What will emerge from the new criticism of the family is not yet clear. Whether the latest wave of feminism leaves a more lasting mark than earlier waves depends on its ability to associate criticism of the family with a criticism of other institutions, particularly those governing work. If the attack on the family results merely in the founding of rural communes, it will offer no alternative either to the isolated family or to the factory, since in many ways the rural commune simply caricatures the new domesticity, re-enacting the flight to nature and the search for an isolated and emotionally self-sufficient domestic life. To be sure, it reunites the family with work, but with a kind of primitive agricultural labor which is itself marginal.
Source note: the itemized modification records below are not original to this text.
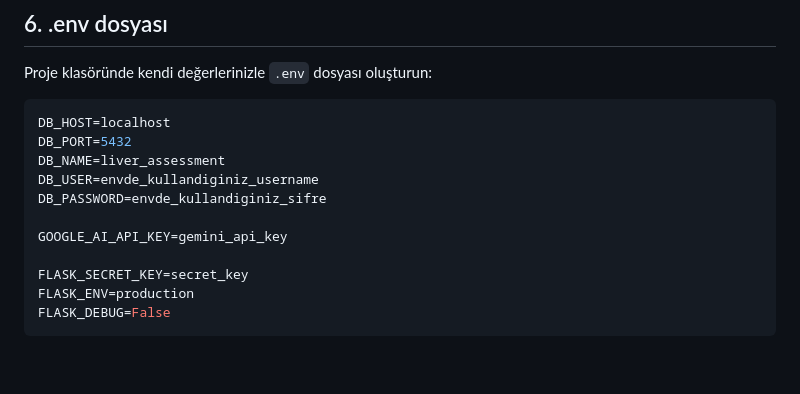
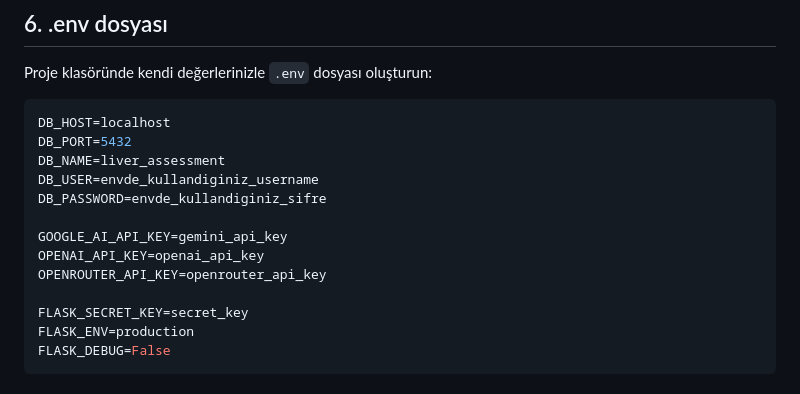
Before and after one commit to melikeebdkk/liveraid-public, a Markdown page: README.md, the part around the change. GitHub-like rendering; blank space fills up the shorter version.

Commit message:
add missing API key fields

```diff
--- a/README.md
+++ b/README.md
@@ -144,6 +144,8 @@ DB_USER=envde_kullandiginiz_username
 DB_PASSWORD=envde_kullandiginiz_sifre
 
 GOOGLE_AI_API_KEY=gemini_api_key
+OPENAI_API_KEY=openai_api_key
+OPENROUTER_API_KEY=openrouter_api_key
 
 FLASK_SECRET_KEY=secret_key
 FLASK_ENV=production
```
The “urban commune,” in which the members work outside, avoids these difficulties, but it is not clear that it is more than a dormitory—in particular, it is not clear whether it can successfully raise children.

Lately there has been a tendency for the attack on the family, like so many other fragments of the new left, to degenerate into a purely cultural movement, one aimed not so much at institutional change as at abolishing “male chauvinism.” I have already criticized the illusion that a “cultural revolution,” a change of heart, can serve as a substitute for politics. Here it is necessary only to add that the criticism applies with special force to feminism, since the peculiar strength of this movement is precisely its ability to dramatize specific connections between culture and politics—between the realm of production on the one hand and education, child-rearing, and sexual relations on the other.
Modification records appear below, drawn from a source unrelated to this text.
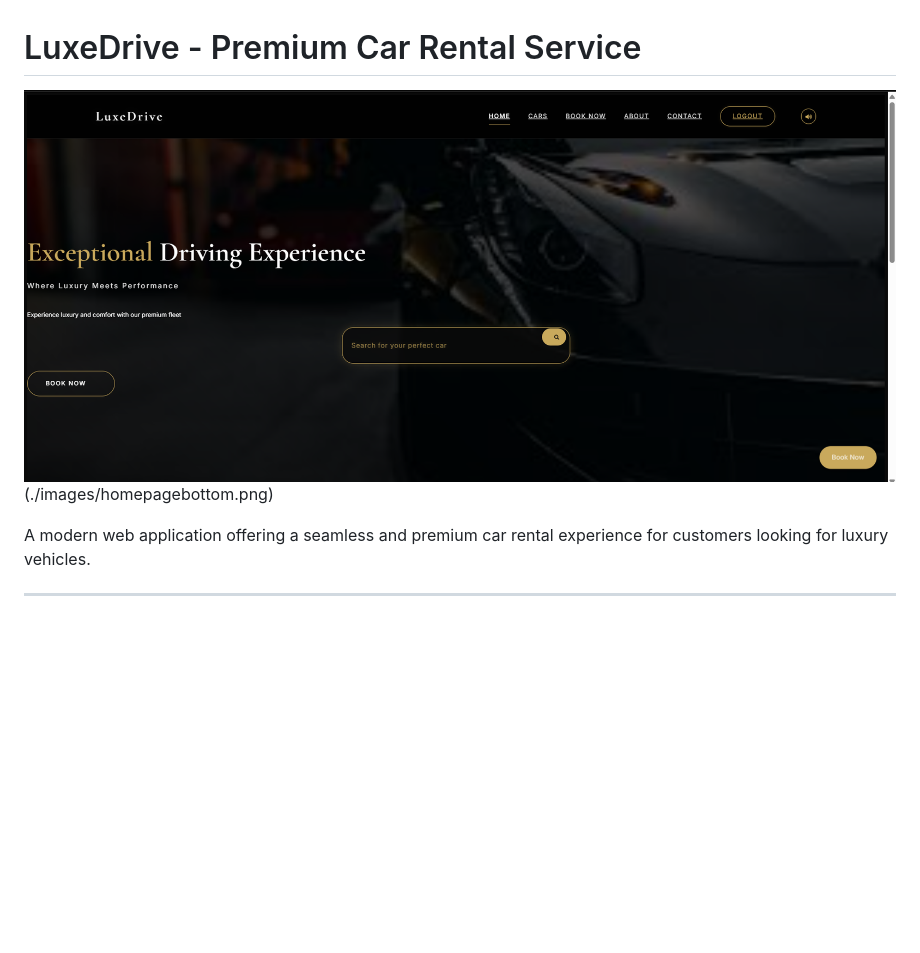
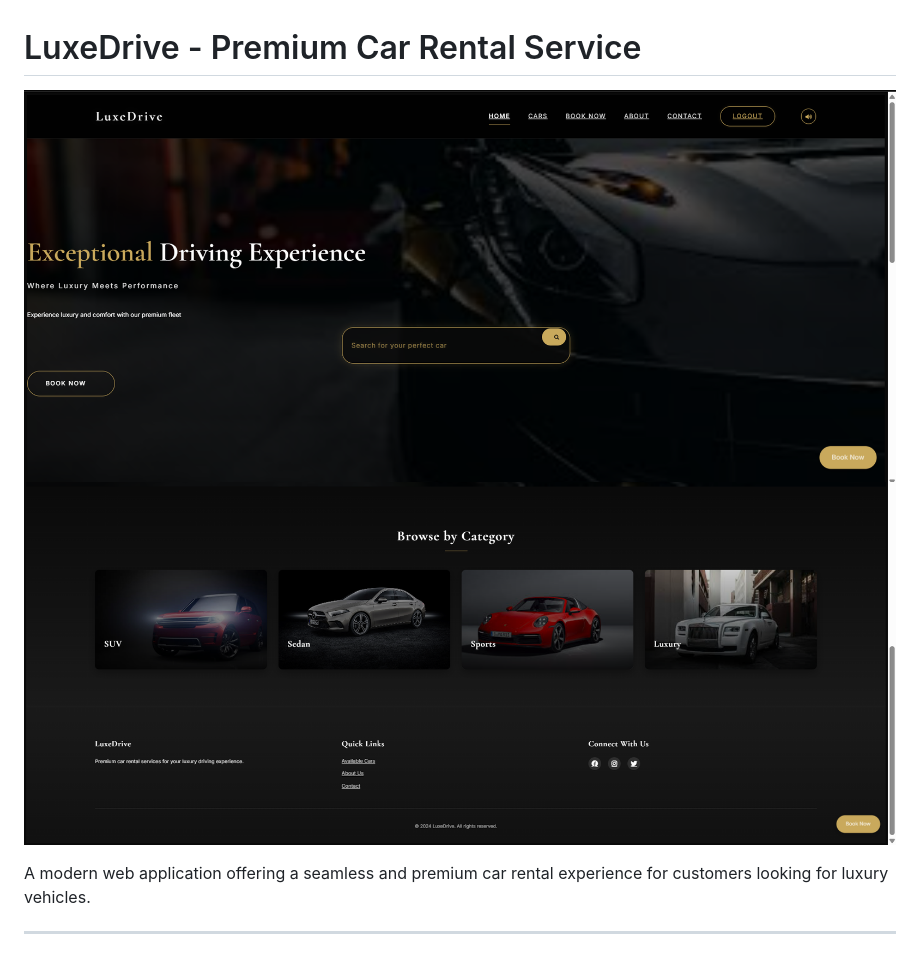
Before and after one commit to Aditya-Agrahari1/Car-Rental-Website, a Markdown page: README.md, the part around the change. Drawn GitHub-style; blank space fills up the shorter version.

```diff
--- a/README.md
+++ b/README.md
@@ -1,6 +1,7 @@
 # LuxeDrive - Premium Car Rental Service
 
-![LuxeDrive Preview](./images/HomePage.png)(./images/homepagebottom.png)
+![LuxeDrive Preview](./images/HomePage.png)
+![LuxeDrive Preview](./images/homepagebottom.png)
 
 A modern web application offering a seamless and premium car rental experience for customers looking for luxury vehicles.
 
```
It ought to be recognized, for example, that large numbers of women will not be able to enter the work force, except by slavishly imitating the careers of men, unless the nature of work undergoes a radical change. The entire conflict between “home and career” derives from the subordination of work to the relentless demands of industrial productivity. The system that forces women (and men also) to choose between home and work is the same system that demands early specialization and prolonged schooling, imposes militarylike discipline in all areas of work, and forces not only factory workers but intellectual workers into a ruthless competition for meager rewards. At bottom, the “woman question” is indistinguishable from what used to be known as the social question.
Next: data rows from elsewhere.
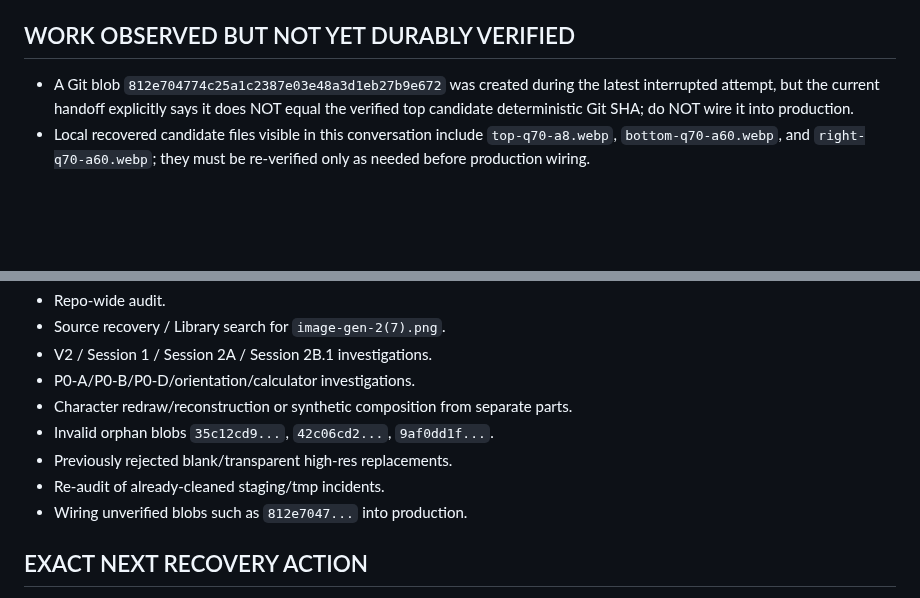
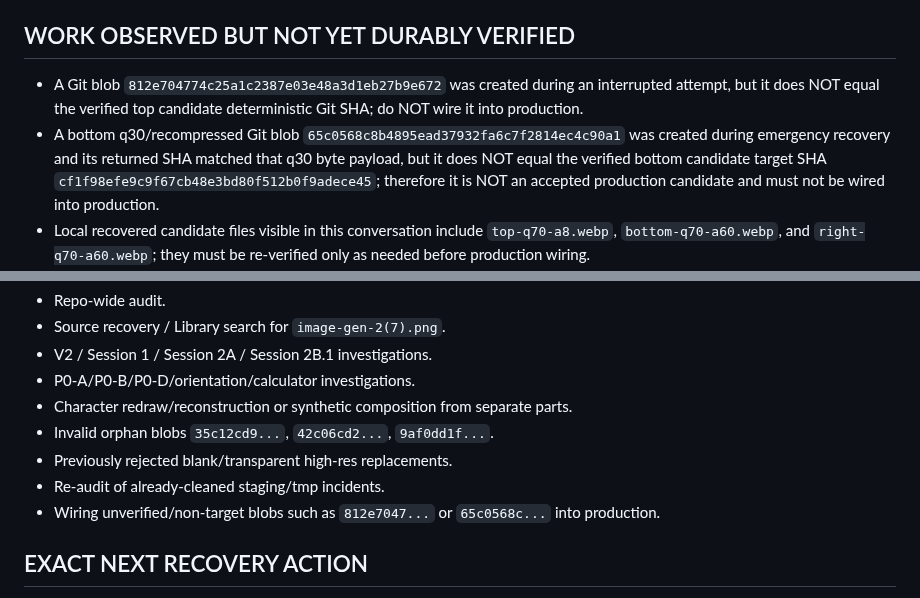
Before and after one commit to twentybkk-boop/NER-Menu-quantity, a Markdown page: CURRENT_HANDOFF.md, 2 parts joined by grey strips. Drawn GitHub-style; blank space fills up the shorter version.

Commit message:
Checkpoint rejected non-target recovery blobs

```diff
--- a/CURRENT_HANDOFF.md
+++ b/CURRENT_HANDOFF.md
@@ -32,7 +32,8 @@
    - right candidate target blob `a4d051c52a4b0f5191ad2770c3eee416fa01aba4`
 
 ## WORK OBSERVED BUT NOT YET DURABLY VERIFIED
-- A Git blob `812e704774c25a1c2387e03e48a3d1eb27b9e672` was created during the latest interrupted attempt, but the current handoff explicitly says it does NOT equal the verified top candidate deterministic Git SHA; do NOT wire it into production.
+- A Git blob `812e704774c25a1c2387e03e48a3d1eb27b9e672` was created during an interrupted attempt, but it does NOT equal the verified top candidate deterministic Git SHA; do NOT wire it into production.
+- A bottom q30/recompressed Git blob `65c0568c8b4895ead37932fa6c7f2814ec4c90a1` was created during emergency recovery and its returned SHA matched that q30 byte payload, but it does NOT equal the verified bottom candidate target SHA `cf1f98efe9c9f67cb48e3bd80f512b0f9adece45`; therefore it is NOT an accepted production candidate and must not be wired into production.
 - Local recovered candidate files visible in this conversation include `top-q70-a8.webp`, `bottom-q70-a60.webp`, and `right-q70-a60.webp`; they must be re-verified only as needed before production wiring.
 - No clean production commit changing exactly the three high-res WebP paths is yet durably VERIFIED.
 - Post-repair UI QA/sharpness PASS is not yet verified.
@@ -52,7 +53,7 @@
 - Invalid orphan blobs `35c12cd9...`, `42c06cd2...`, `9af0dd1f...`.
 - Previously rejected blank/transparent high-res replacements.
 - Re-audit of already-cleaned staging/tmp incidents.
-- Wiring unverified blobs such as `812e7047...` into production.
+- Wiring unverified/non-target blobs such as `812e7047...` or `65c0568c...` into production.
 
 ## EXACT NEXT RECOVERY ACTION
 Recover in one small chunk only: verify the exact current `main` head and create/use a temporary repair branch from that head; then transport only ONE candidate asset first (top-left) and verify its resulting Git blob SHA exactly equals `990c6b3523f79a483f41f17032f03f880f97f461`. Immediately persist that result in `CURRENT_HANDOFF.md` before attempting bottom-left or right. Do not modify production `main` asset paths until all three exact blob SHAs are durably verified.
```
It would be foolishly optimistic to conclude from the existence of the woman’s movement, the student movement, and the black movement, and from growing signs of uneasiness among professional and technical workers in various strata of the population, that the basis for a “new politics” already exists. These movements are no more than portents; they exist, moreover, in isolation from each other. If we have learned anything from the Sixties, it is that the “system” is much less vulnerable than many radicals had supposed. The realization of its strength can become an occasion for premature despair or for renewed attempts to create a radical coalition.

Those who despair of politics will find it hard to understand why I have devoted so much attention to a few books that deal for the most part with tactical issues and that eschew the claim to sweeping historical synthesis and blinding socio-cultural insight that we have come to expect of political statements emanating from the left. But it is precisely tactical realism, a respect for the commonplace, and renewed attention to the way in which the crisis of modern society is rooted in the deteriorating conditions of everyday life that the left most urgently needs to acquire.

This Issue

October 21, 1971